Figure 13 shows E-plane and H-plane radiation pattern measurements at 10 GHz for both DRA units. The measurements demonstrate that the reflector size beyond 20 × 20 mm has little influence on boresight gain, indicative of the radiation mode source being dominantly controlled by the EM mode in the dielectric portion of the DRA.

Figure 12

Figure 12 Simulated vs. measured boresight gain of the two DRA units over frequency.

Figure 13

Figure 13 Measured E- (a) and H-plane (b) antenna patterns of the two DRA units.

Array Antenna

To demonstrate the array performance of multiple DRAs in a typical steerable configuration used for various applications, a 5 × 5 DRA array is created. Figure 14a is a photograph of the 5 × 5 array of DRAs, where each DRA is fed with separate coaxial feeds. The assembly is contained within a frame that holds all the DRAs. Figure 14b shows the 5 × 5 DRA array fed with a Rotman-Turner lens for steering the resultant radiated beam up to angles of 30 degrees.

Figure 15 shows simulated and measured radiation patterns of the 5 × 5 DRA array at 10 GHz along the steering direction plane for the Rotman-Turner lens beam ports associated with 0-, 10-, 20- and 30-degree steering angles. The results show good agreement between measured and simulated radiation patterns.

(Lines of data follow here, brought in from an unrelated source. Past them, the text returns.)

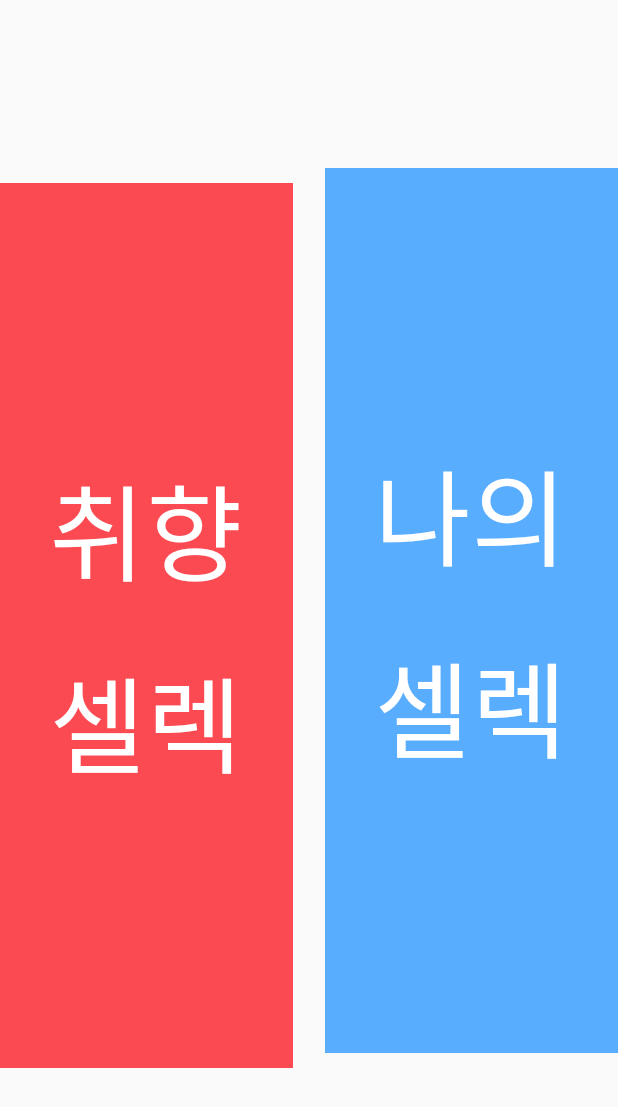
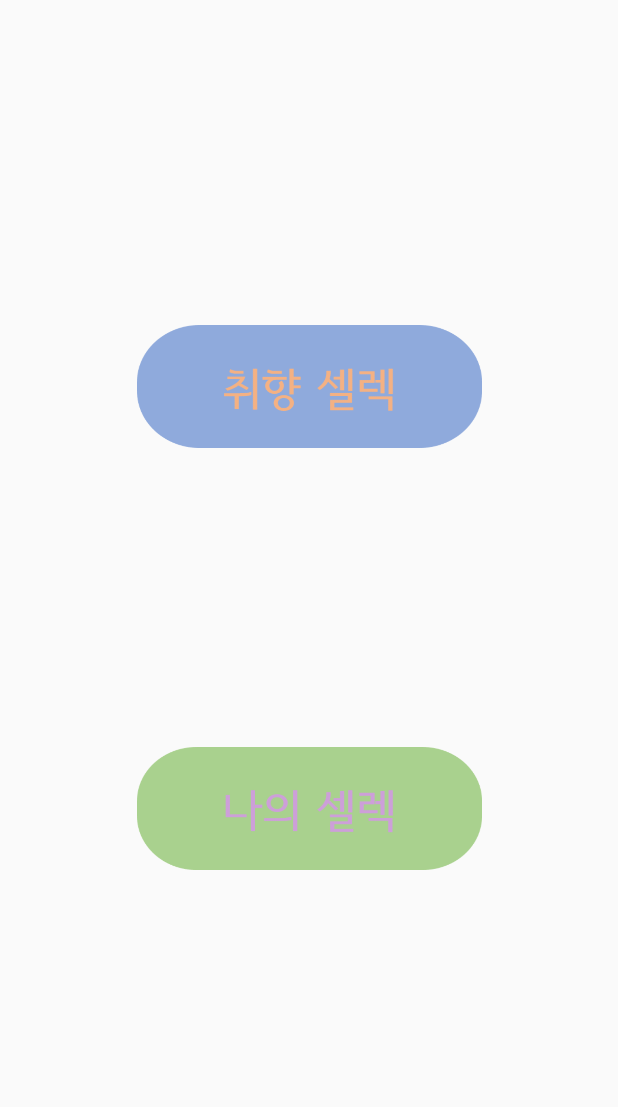
Before and after one commit to dsol0115/bookforyou, an Android app: the ExselectActivity screen opened directly, with no data from a screen before it, on a phone screen of 412 x 824 dp. Shown: the top 1107 px of the screen. Run offline under Robolectric (Android 15) with nearby library versions, the phone set to English and light mode, and no system bars.

Commit message:
ui design updated

```diff
--- a/app/src/main/res/layout/activity_userpage.xml
+++ b/app/src/main/res/layout/activity_userpage.xml
@@ -4,13 +4,13 @@
     xmlns:tools="http://schemas.android.com/tools"
     android:layout_width="match_parent"
     android:layout_height="match_parent"
-    android:background="@drawable/my_bg_anim"
+
     tools:context=".userpage">
 
     <Button
         android:id="@+id/prefselect_resultbtn"
         android:layout_width="230dp"
-        android:layout_height="78dp"
+        android:layout_height="82dp"
         android:layout_marginStart="8dp"
         android:layout_marginLeft="8dp"
         android:layout_marginTop="8dp"
@@ -29,7 +29,7 @@
     <Button
         android:id="@+id/myselect_resultbtn"
         android:layout_width="230dp"
-        android:layout_height="78dp"
+        android:layout_height="82dp"
         android:layout_marginStart="8dp"
         android:layout_marginLeft="8dp"
         android:layout_marginTop="8dp"
--- a/app/src/main/res/layout/exactivity_select.xml
+++ b/app/src/main/res/layout/exactivity_select.xml
@@ -8,33 +8,42 @@
 
     <Button
         android:id="@+id/prefbtn"
-        android:layout_width="195dp"
-        android:layout_height="590dp"
-        android:background="@drawable/pref_selectbtn"
+        android:layout_width="230dp"
+        android:layout_height="82dp"
+        android:layout_marginStart="8dp"
+        android:layout_marginLeft="8dp"
+        android:layout_marginEnd="8dp"
+        android:layout_marginRight="8dp"
+        android:background="@drawable/prefresultbtn"
         android:fontFamily="monospace"
         android:lineSpacingExtra="24sp"
         android:onClick="onprefclicked"
-        android:text="취향 셀렉"
-        android:textColor="#ffffff"
-        android:textSize="70sp"
-        app:layout_constraintBottom_toBottomOf="parent"
-        app:layout_constraintStart_toStartOf="parent"
-        app:layout_constraintTop_toTopOf="parent"
-        app:layout_constraintVertical_bias="0.521" />
-
-    <Button
-        android:id="@+id/mybtn"
-        android:layout_width="195dp"
-        android:layout_height="590dp"
-        android:background="@drawable/my_selectbtn"
-        android:fontFamily="monospace"
-        android:lineSpacingExtra="24sp"
-        android:onClick="myselectclicked"
-        android:text="나의 셀렉"
         android:textColor="#ffffff"
         android:textSize="70sp"
         app:layout_constraintBottom_toBottomOf="parent"
         app:layout_constraintEnd_toEndOf="parent"
+        app:layout_constraintStart_toStartOf="parent"
         app:layout_constraintTop_toTopOf="parent"
-        app:layout_constraintVertical_bias="0.478" />
+        app:layout_constraintVertical_bias="0.292" />
+
+    <Button
+        android:id="@+id/mybtn"
+        android:layout_width="230dp"
+        android:layout_height="82dp"
+        android:layout_marginStart="8dp"
+        android:layout_marginLeft="8dp"
+        android:layout_marginTop="8dp"
+        android:layout_marginEnd="8dp"
+        android:layout_marginRight="8dp"
+        android:background="@drawable/myresultbtn"
+        android:fontFamily="monospace"
+        android:lineSpacingExtra="24sp"
+        android:onClick="myselectclicked"
+        android:textColor="#ffffff"
+        android:textSize="70sp"
+        app:layout_constraintBottom_toBottomOf="parent"
+        app:layout_constraintEnd_toEndOf="parent"
+        app:layout_constraintStart_toStartOf="parent"
+        app:layout_constraintTop_toTopOf="parent"
+        app:layout_constraintVertical_bias="0.668" />
 </android.support.constraint.ConstraintLayout>
```
Also changed, not shown: app/src/main/res/drawable/myresultbtn.png, app/src/main/res/drawable/prefresultbtn.png.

Figure 14

Figure 14 DRA array (a) and array assembly with a Rotman-Turner lens feed (b).

Figure 15

Figure 15 Simulated vs. measured radiation patterns of the 5 x 5 DRA array at 10 GHz.


A very efficient, wideband and steerable DRA at 10 GHz is based on the radiation properties of a multi-layer dielectric resonator. The radiating bandwidth is maximized via an interplay between TE and TM radiating modes. The resonator shape, multi-layer structure and unit cell architecture favor multiple TE radiating modes in spectral proximity. Furthermore, radiating TM modes are suppressed and shifted to higher frequencies utilizing an air center. The technique provides a flat and high boresight gain over a wide frequency band. DRA designs are scalable over a broad frequency range from C-Band to automotive radar frequencies and beyond. We strongly believe that the technology provides valuable tradeoffs that cannot be readily achieved with conventional antenna technologies.


We thank Stephen O’Connor at Rogers Corporation for material formulation. We also thank Shawn Williams, Karl Sprentall and Bob Daigle at Rogers Corporation for valuable discussions and feedback.


  1. Y. Kobayashi and T. Senju, “Resonant Modes in Shielded Uniaxial-Anisotropic Dielectric Rod Resonators,” IEEE Transactions on Microwave Theory and Techniques, Vol. 41, No. 12, December 1993, pp. 2198–2205.
  2. K. A. Zaki and A. E. Atia, “Modes in Dielectric-Loaded Waveguides and Resonators,” IEEE Transactions on Microwave Theory and Techniques, Vol. 31, No. 12, December 1983, pp. 1039–1045.
  3. E. Snitzer, “Cylindrical Dielectric Waveguide Modes,” Journal of the Optical Society of America, Vol. 51, No. 5, May 1961, pp. 491–498.